The clash between “sovereignists” and “globalists” in Europe and elsewhere has reopened the debate on the very foundations of modern democratic societies. Do we need to be a “people”, populus, in order to live together in peace? And what is a populus? Is it always a “nation”? If so, how to define nationality? Can we confine ourselves to saying that a “nation” is a group of people who share some cultural, religious, or linguistic characteristics? But then, what is the reason why it is not always the case that communities with a strong – cultural, religious, or linguistic – identity acquire a political subjectivity and transform themselves into political actors?

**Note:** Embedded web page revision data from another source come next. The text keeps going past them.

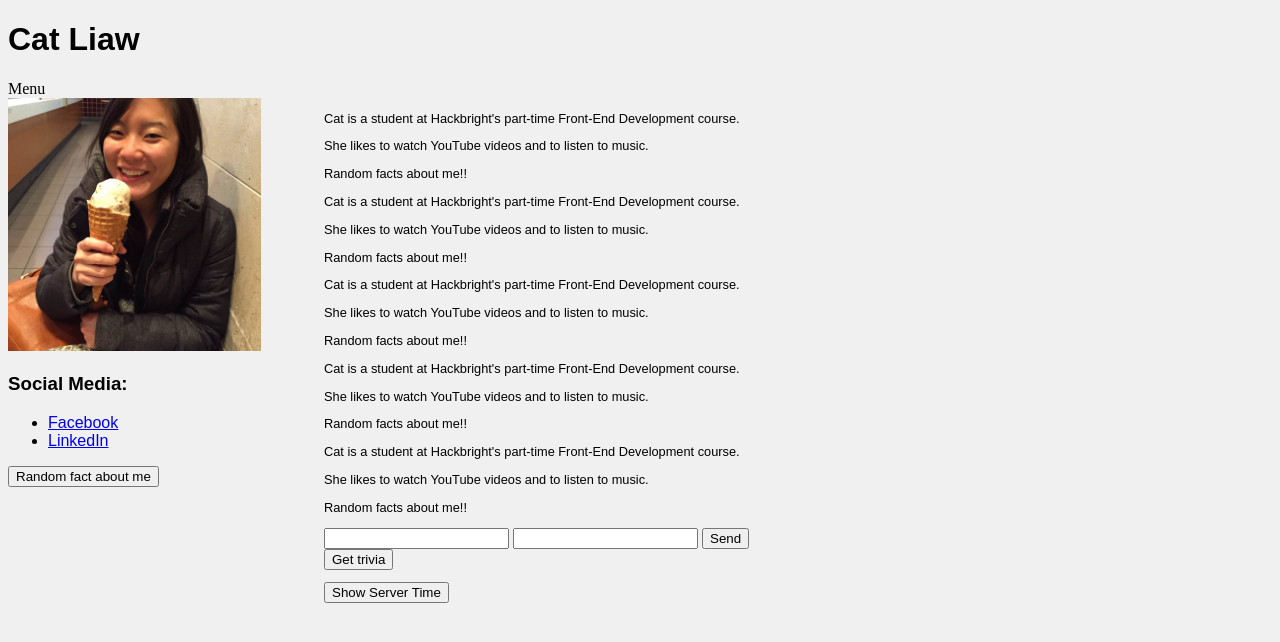
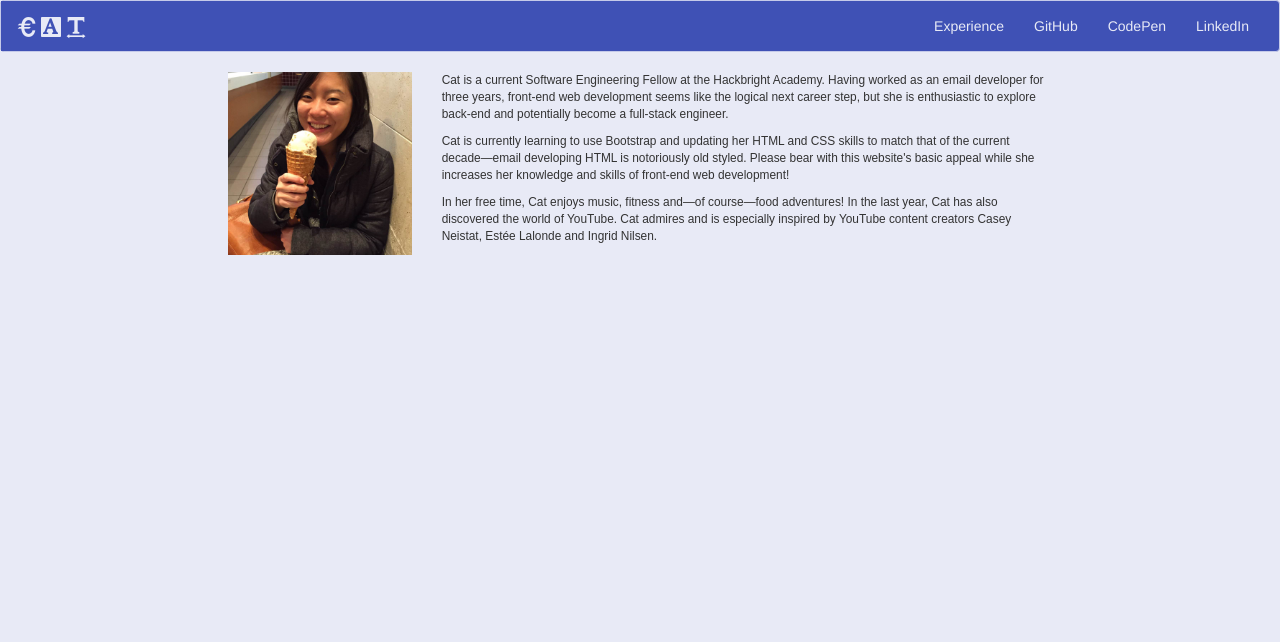
Before and after one commit to catliaw/catliaw.github.io, a plain HTML site: page index.html in a window 1280 px wide. Drawn offline with nearby package versions, Linux system fonts and the light colour scheme.

Commit message:
Updated index.html and style.css with Bootstrap. Removed link to old JS file because it is no longer working. Will figure that out another day.

```diff
--- a/index.html
+++ b/index.html
@@ -1,64 +1,71 @@
 <!DOCTYPE html>
 <html>
 <head>
-	<title>Cat Liaw</title>
-	<link rel="stylesheet" type="text/css" href="style.css">
+  <meta name="viewport" content="width=device-width, initial-scale=1">
+  <title>Cat Liaw</title>
+  <link rel="stylesheet" href="https://maxcdn.bootstrapcdn.com/bootstrap/3.3.7/css/bootstrap.min.css" integrity="sha384-BVYiiSIFeK1dGmJRAkycuHAHRg32OmUcww7on3RYdg4Va+PmSTsz/K68vbdEjh4u" crossorigin="anonymous">
+  <link rel="stylesheet" type="text/css" href="style.css">
+</head>
 
-	<script type="text/javascript" src="profile.js"></script>
-</head>
 <body>
-	<div class="topBar">
-		<div class="header">
-			<h1 id="header">Cat Liaw</h1>
-		</div>
-		<div class="navigation">
-		Menu
-		</div>
-	</div>
 
-	<div class="sideBarLeft">
-		<img id="profilePic" class="normal" src="images/cat_pp1.jpg">
-		<h3>Social Media:</h3>
-		<ul>
-			<li><a href="https://www.facebook.com/catliaw">Facebook</a></li>
-			<li><a href="http://www.linkedin.com/in/catliaw">LinkedIn</a></li>
-		</ul>
-		<input type="button" id="random-button" onclick="sayMyName()" value="Random fact about me"/>
-	</div>
+  <!-- Static navbar -->
 
-	<div class="mainBody">
-		<p>Cat is a student at Hackbright's part-time Front-End Development course.</p>
-		<p>She likes to watch YouTube videos and to listen to music.</p>
-		<p id="randomFact">Random facts about me!!</p>
-		<p>Cat is a student at Hackbright's part-time Front-End Development course.</p>
-		<p>She likes to watch YouTube videos and to listen to music.</p>
-		<p id="randomFact">Random facts about me!!</p>
-		<p>Cat is a student at Hackbright's part-time Front-End Development course.</p>
-		<p>She likes to watch YouTube videos and to listen to music.</p>
-		<p id="randomFact">Random facts about me!!</p>
-		<p>Cat is a student at Hackbright's part-time Front-End Development course.</p>
-		<p>She likes to watch YouTube videos and to listen to music.</p>
-		<p id="randomFact">Random facts about me!!</p>
-		<p>Cat is a student at Hackbright's part-time Front-End Development course.</p>
-		<p>She likes to watch YouTube videos and to listen to music.</p>
-		<p id="randomFact">Random facts about me!!</p>
-		<section>
-			<form action="http://formspree.io/cat.liaw@gmail.com" method="POST">
-				<label><input type="text" name="name"></label>
-				<label><input type="email" name="replyto"></label>
-				<label><input type="submit" value="Send"></label>
-			</form>
-			<button id="numberAJAX">Get trivia</button>
-			<p id="numberTrivia"></p>
-			<button id="showTimeButton">Show Server Time</button>
-			<p id="serverTime"></p>
-		</section>
-	</div>
+  <nav class="navbar navbar-default navbar-custom">
+    <div class="container-fluid">
+      <!-- Brand and toggle get grouped for better mobile display -->
+      <div class="navbar-header navbar-custom">
+        <button type="button" class="navbar-toggle collapsed" data-toggle="collapse" data-target="#navbar-collapse-1" aria-expanded="false">
+          <span class="sr-only">Toggle navigation</span>
+          <span class="icon-bar"></span>
+          <span class="icon-bar"></span>
+          <span class="icon-bar"></span>
+        </button>
+        <a class="navbar-brand navbar-custom" href="index.html">
+          <span class="glyphicon glyphicon-eur" aria-hidden="true"></span>
+          <span class="glyphicon glyphicon-text-background" aria-hidden="true"></span>
+          <span class="glyphicon glyphicon-text-width" aria-hidden="true"></span>
+          <span class="sr-only">(current)</span></a>
+      </div>
+      <!-- Collect the nav links, forms, and other content for toggling -->
+      <div class="collapse navbar-collapse" id="navbar-collapse-1">
+        <ul class="nav navbar-nav navbar-right">
+          <!-- <li><a href="#">About</a></li> -->
+          <li><a href="#">Experience</a></li>
+          <li><a href="https://github.com/catliaw">GitHub</a></li>
+          <li><a href="https://codepen.io/catliaw/">CodePen</a></li>
+          <li><a href="https://www.linkedin.com/in/catliaw">LinkedIn</a></li>
+        </ul>
+      </div><!-- /.navbar-collapse -->
+    </div><!-- /.container-fluid -->
+  </nav>
 
-	<div class="sideBarRight">
+  <!-- End of navbar -->
 
+  <!-- Body of Page -->
 
-	</div>
+  <!-- It's container-fluid so it spans the whole page. -->
+  <div class="container-fluid">
+    <div class="row">
+      <div class="col-sm-2 col-sm-offset-2 col-xs-3 col-xs-offset-1">
+        <img id="profilePic" class="profile-img" src="images/cat_pp1.jpg">
+      </div>
+
+      <div class="col-sm-6 col-xs-7">
+        <p>Cat is a current Software Engineering Fellow at the Hackbright Academy. Having worked as an email developer for three years, front-end web development seems like the logical next career step, but she is enthusiastic to explore back-end and potentially become a full-stack engineer.</p>
+
+        <p>Cat is currently learning to use Bootstrap and updating her HTML and CSS skills to match that of the current decade&mdash;email developing HTML is notoriously old styled. Please bear with this website's basic appeal while she increases her knowledge and skills of front-end web development!</p>
+
+        <p>In her free time, Cat enjoys music, fitness and&mdash;of course&mdash;food adventures! In the last year, Cat has also discovered the world of YouTube. Cat admires and is especially inspired by YouTube content creators Casey Neistat, Est&#233;e Lalonde and Ingrid Nilsen.</p>
+      </div>
+    </div>
+  </div>
+
+<!-- You need this in order to use JS-based components.
+  Leave this at the bottom and code above it. -->
+  <script type="text/javascript" src="profile.js"></script>
+  <script src="http://code.jquery.com/jquery.js"></script>
+  <script src="https://maxcdn.bootstrapcdn.com/bootstrap/3.3.7/js/bootstrap.min.js" integrity="sha384-Tc5IQib027qvyjSMfHjOMaLkfuWVxZxUPnCJA7l2mCWNIpG9mGCD8wGNIcPD7Txa" crossorigin="anonymous"></script>
 
 </body>
 </html>
--- a/style.css
+++ b/style.css
@@ -1,76 +1,66 @@
 body{
-	background-color:#f0f0f0;
+  background-color: #E8EAF6; /* Indigo 50 */
 }
 
-p{
-	text-align: left;
-	font-family:Arial, sans-serif;
-	font-size:80%;
+p {
+  text-align: left;
+  font-family:Arial, sans-serif;
+  font-size: 85%;
 }
 
-.topBar{
-	width:100%;
+/* NAV BAR STYLES */
+
+.navbar-custom {
+  background-color: #3F51B5; /* Indigo 500 */
 }
 
-
-.header {
-	width:25%;
-	height:20%;
-	display:block;
-	font-family:Arial, sans-serif;
-
+.navbar-default {
+  border-color: #C5CAE9;
 }
 
-.navigation{
-	width:75%;
+.navbar-default .navbar-brand, .navbar-default .navbar-brand:focus{
+  color: #E8EAF6;
 }
 
-.sideBarLeft{
-	width:25%;
-	/*display:inline-block;*/
-	display:block;
-	vertical-align: top;
-	float:left;
+.navbar-default .navbar-brand:hover {
+  color: #C5CAE9;
 }
 
-.mainBody{
-	width:50%;
-	display:inline-block;
-	vertical-align: top;
+.navbar-default .navbar-nav>li>a {
+  color: #E8EAF6;
 }
 
-.sideBarRight{
-	width:25%;
-	/*display:inline-block;*/
-	/*vertical-align: top;*/
-	float:right;
+.navbar-default .navbar-nav>li>a:focus, .navbar-default .navbar-nav>li>a:hover {
+  color: #C5CAE9; /* Indigo 100 */
 }
 
-h1{
-	color:NavyBlue;
-	font-family:Arial, sans-serif;
+.navbar-default .navbar-toggle {
+  border-color: #C5CAE9;
 }
 
-h3{
-	font-family:Arial, sans-serif;
+.navbar-default .navbar-toggle:focus {
+  background-color: #3F51B5;
 }
 
-li{
-	font-family:Arial, sans-serif;
-	font-size: 100%;
+.navbar-default .navbar-toggle:hover {
+  background-color: #5C6BC0; /* Indigo 400 */
 }
 
-.mainBody > p{
-	font-family:Arial, sans-serif;
-	text-align: left;
+.navbar-default .navbar-toggle .icon-bar {
+  background-color: #E8EAF6;
 }
 
-.normal {
-	width: 80%;
-	height: 80%;
+.navbar-default .navbar-collapse, .navbar-default .navbar-form {
+  border-color: #C5CAE9;
 }
 
-.large {
-	width: 300px;
-	height: 300px;
+/* END NAV BAR STYLES */
+
+.glyphicon {
+  font-size: 20px;
 }
+
+.profile-img {
+  width: 100%;
+  height: 100%;
+}
```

Davide Tarizzo is an Italian philosopher, who teaches at the University of Salerno. A former student of Gianni Vattimo and Jacques Derrida, he has lectured in several European, South American and North American Universities. Over the past years, he has written extensively on psychoanalysis (Freud, Lacan), French Theory, political theory, and biopolitics. He has also edited sevral Italian translations of contemporary philosophers such as Hannah Arendt, Gilles Deleuze, Stanley Cavell, Jean-Luc Nancy, Alain Badiou and Ernesto Laclau. His recent publications include: Introduzione a Lacan (2003), Il pensiero libero. La filosofia francese dopo lo strutturalismo (2003), Giochi di potere. Sulla paranoia politica (2007) La vita, un’invenzione recente (2010; English translation as Life, a Modern Invention, Minnesota University Press, 2017). He is currently working on two new books. The first, provisionally entitled The Biopolitical Order: Science and Society in the Age of Optimization, aims at promoting a new approach to biopolitical studies. The second, entitled Political Grammars: The Unconscious Foundations of Modern Democracy, focuses on the issue of nations and nationalism.